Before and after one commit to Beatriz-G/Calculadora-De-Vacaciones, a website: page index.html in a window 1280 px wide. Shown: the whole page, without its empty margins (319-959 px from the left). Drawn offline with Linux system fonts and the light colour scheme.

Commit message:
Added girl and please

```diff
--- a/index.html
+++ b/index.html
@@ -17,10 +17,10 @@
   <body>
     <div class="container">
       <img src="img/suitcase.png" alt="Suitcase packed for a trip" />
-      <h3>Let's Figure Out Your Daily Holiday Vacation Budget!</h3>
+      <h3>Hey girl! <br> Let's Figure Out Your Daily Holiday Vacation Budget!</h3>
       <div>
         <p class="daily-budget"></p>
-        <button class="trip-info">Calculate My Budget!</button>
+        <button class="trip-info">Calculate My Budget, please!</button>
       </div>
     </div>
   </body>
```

......

What the exercise asks |
The whole of the material above is to be restated exactly.

Answer area |
Before and after one commit to Beatriz-G/Calculadora-De-Vacaciones, a website: page index.html in a window 1280 px wide. Shown: the whole page, without its empty margins (319-959 px from the left). Drawn offline with Linux system fonts and the light colour scheme.

Commit message:
Added girl and please

```diff
--- a/index.html
+++ b/index.html
@@ -17,10 +17,10 @@
   <body>
     <div class="container">
       <img src="img/suitcase.png" alt="Suitcase packed for a trip" />
-      <h3>Let's Figure Out Your Daily Holiday Vacation Budget!</h3>
+      <h3>Hey girl! <br> Let's Figure Out Your Daily Holiday Vacation Budget!</h3>
       <div>
         <p class="daily-budget"></p>
-        <button class="trip-info">Calculate My Budget!</button>
+        <button class="trip-info">Calculate My Budget, please!</button>
       </div>
     </div>
   </body>
```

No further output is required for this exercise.